The Association for the Study of Medical Education (ASME) is putting the focus on Disrupted Medical Education during its Annual Scholarship Meeting (ASM). The event will be held virtually on 8 and 9 July 2021.
ASME Chair, Professor Sandra Nicholson, said: “This past year has been dominated by loss and disruption and like never before we have seen how medical challenges in one country can affect others. As a consequence, we believe that now is the time to discuss the centrality of medical education and how it needs to be shaped for future generations.”
The ASM will feature four main sessions over the two days. The meeting incorporates single presenters as well as panel discussions.
Professor Nisha Dogra, Emeritus Professor of Psychiatry Education at the Greenwood Institute of Child Health, University of Leicester will address diversity in medical education and the challenges associated with making sustainable changes. International events throughout 2020 and 2021 have increased the urgency to improve diversity education during medical training. Apart from highlighting these, Professor Dogra will share her perspective on how some socio-political contexts complicate the situation and how leadership can help navigate these challenges.
Professor Julia Blitz, Professor of Health Professions Education, Faculty of Medicine and Health Sciences, Stellenbosch University will add an international perspective. She will consider issues pertaining to selection for access and redress, as well as the implications that widened participation holds for undergraduate medical programmes, based on her work at Stellenbosch University in South Africa.
A panel of senior medical educators including Professor Colin Melville of the General Medical Council, Professor Jacky Hayden of the Academy of Medical Educators and ASME’s own Director of Publications Doctor Kim Walker, will discuss moving away from the current competency-based model of workplace assessments. The educators will ask whether a qualitative approach will be more beneficial when it comes to assessing when a trainee is fit to progress to the next level of training.
A second panel discussion is focussed on the importance of communication for medical education.

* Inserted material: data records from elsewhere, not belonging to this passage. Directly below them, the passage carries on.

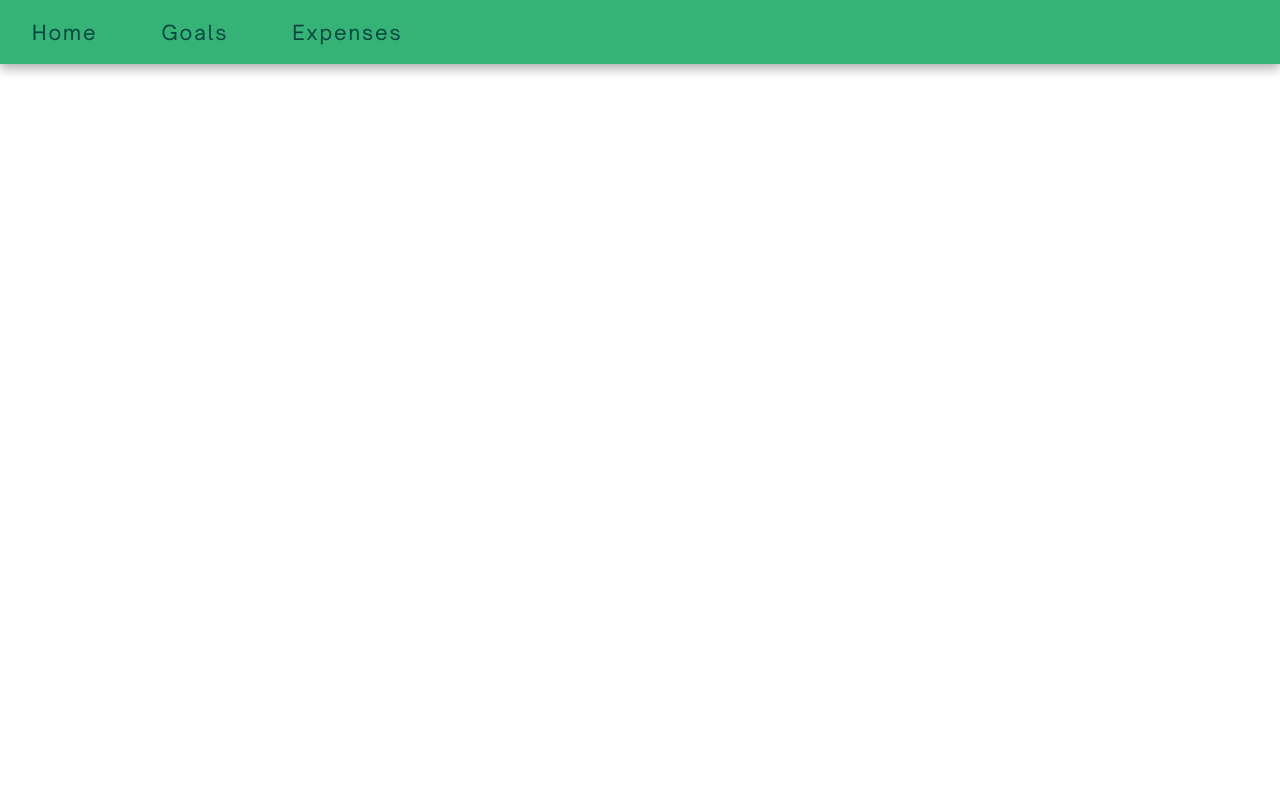
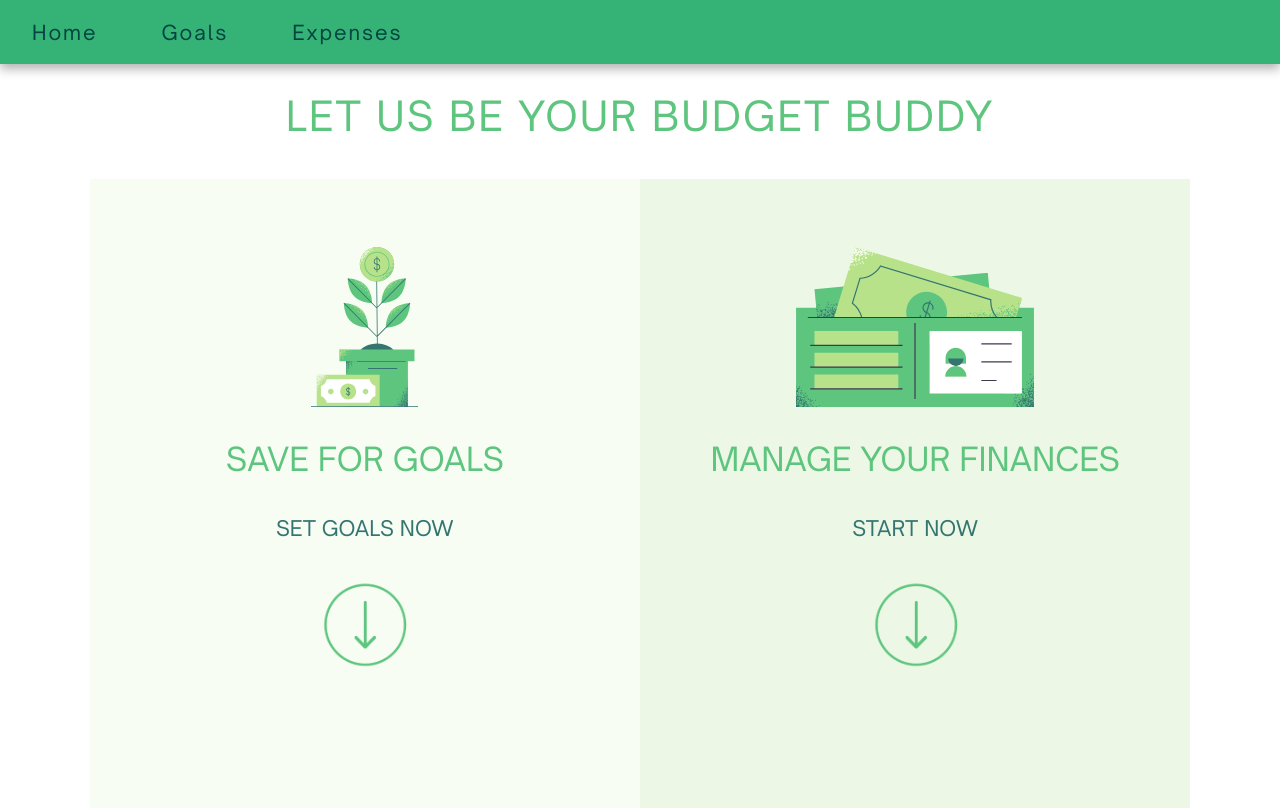
Before and after one commit to vincetrain/budgie, a React (Create React App) app: page /BudgetingBuddy in a window 1280 px wide. Before the commit this address had no page. Built offline with nearby package versions, Linux system fonts and the light colour scheme.

Commit message:
i made the transition page

```diff
--- /dev/null
+++ b/src/Pages/BudgetingBuddy.jsx
@@ -0,0 +1,44 @@
+import './BudgetingBuddy.scss';
+import arrow from "../Components/arrow.png";
+import tree from "../Components/MoneyTreeImage.svg";
+import wallet from "../Components/MoneyWalletImage.svg";
+
+function BudgetingBuddy() {
+
+    return (
+
+        <div className="page">
+
+            <h1>LET US BE YOUR BUDGET BUDDY</h1>
+
+            <div className="boxes">
+                <div className="boxinbox" id = "box1">
+                    <img src={tree} alt="money tree" />
+                    <h3>SAVE FOR GOALS</h3>
+                    <h5>SET GOALS NOW</h5>
+
+                    <a href="/Goals">
+                    <img id = "toppled" src={arrow} alt="lil green arrow" />
+                    </a>
+
+                </div>
+
+                <div className="boxinbox" id = "box2">
+                    <img src={wallet} alt="wallet" />
+                    <h3>MANAGE YOUR FINANCES</h3>
+                    <h5>START NOW</h5>
+
+                    <a href="/Expenses">
+                    <img id = "toppled" src={arrow} alt="lil green arrow" />
+                    </a>
+
+                </div>
+
+            </div>
+
+        </div>
+
+    )
+}
+
+export default BudgetingBuddy;
--- /dev/null
+++ b/src/Pages/BudgetingBuddy.scss
@@ -0,0 +1,82 @@
+@font-face {
+    font-family: 'OpenSauce';
+    src: url("../Fonts/OpenSauce.ttf");
+}
+
+.page h1 {
+    font-family: 'OpenSauce';
+    letter-spacing: 0.05em;
+    margin-top: 2%;
+    font-size: 250%;
+    color: #5ec57e;
+    line-height: 1.28em;
+    direction: ltr;
+    text-align: center;
+    font-weight: lighter;
+}
+
+.boxes {
+    display: flex;
+    justify-content: center;
+    margin-left: 7%;
+    margin-right: 7%;
+    height: 80vh;
+    width: auto;
+    // border: 3px solid red;
+}
+
+.boxinbox {
+    // border: 3px solid black;
+    display: inline-block;
+    text-align: center;
+    transform: scale(1, 1);
+    overflow: hidden;
+    position: relative;
+    margin-top: 1%;
+    opacity: 1.0;
+    width: 90%;
+    padding: 5%;
+}
+
+.boxinbox img {
+    height: 160px;
+    display: block;
+    margin-top: 3%;
+    margin-left: auto;
+    margin-right: auto;
+}
+
+.boxinbox h3 {
+    color: #5ec57e;
+    letter-spacing: 0em;
+    font-family: "OpenSauce";
+    line-height: 1.28em;
+    direction: ltr;
+    font-size: 200%;
+    font-weight: lighter;
+}
+
+.boxinbox h5 {
+    margin-left: 0em;
+    font-size: 130%;
+    font-weight: lighter;
+    color: #347571;
+    letter-spacing: 0em;
+    font-family: "OpenSauce";
+    line-height: 1.3em;
+    direction: ltr;
+    text-align: center;
+}
+
+#toppled {
+    transform: rotate(270deg);
+    height: 100px;
+}
+
+#box1 {
+    background-color: #f7fdf3;
+}
+
+#box2 {
+    background-color: #ecf8e5;
+}
--- a/src/Pages/Home.jsx
+++ b/src/Pages/Home.jsx
@@ -6,7 +6,11 @@ function Home() {
 	return (
 		<div className = "landingContainer">
 
-			<button id = "addBtn2">Get Started</button>
+			{/* <button id = "addBtn2">Get Started</button> */}
+			<a href="/BudgetingBuddy">
+			<div id = "addBtn2">Get Started </div>
+			</a>
+
 		</div>
 	);
 }
--- a/src/index.js
+++ b/src/index.js
@@ -6,6 +6,7 @@ import GoalsPage from './Pages/GoalsLandingPage.jsx';
 import Home from './Pages/Home.jsx';
 import ShortGoals from './Pages/ShortGoals.jsx';
 import LongGoals from './Pages/LongGoals.jsx';
+import BudgetingBuddy from './Pages/BudgetingBuddy.jsx';
 
 import Navbar from './Components/Navbar.jsx';
 
@@ -19,6 +20,7 @@ root.render(
 			<Route path='/' element={<Home />} />
       		<Route path='/ShortGoals' element={<ShortGoals />} />
 			<Route path='/LongGoals' element= {<LongGoals />} />
+			<Route path='/BudgetingBuddy' element= {<BudgetingBuddy />} />
 			<Route path='/expenses' element={<Expenses />} />
      		<Route path='/goals' element={<GoalsPage />} />
 		</Routes>
```
Also changed, not shown: src/Components/MoneyTreeImage.svg (added), src/Components/MoneyWalletImage.svg (added).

With all levels of the medical profession exposed to more public scrutiny than normal throughout the pandemic, the organisers are hoping for lively discussions during the two-day event.
Registration is open to ASME members and non-members. Details can be found here.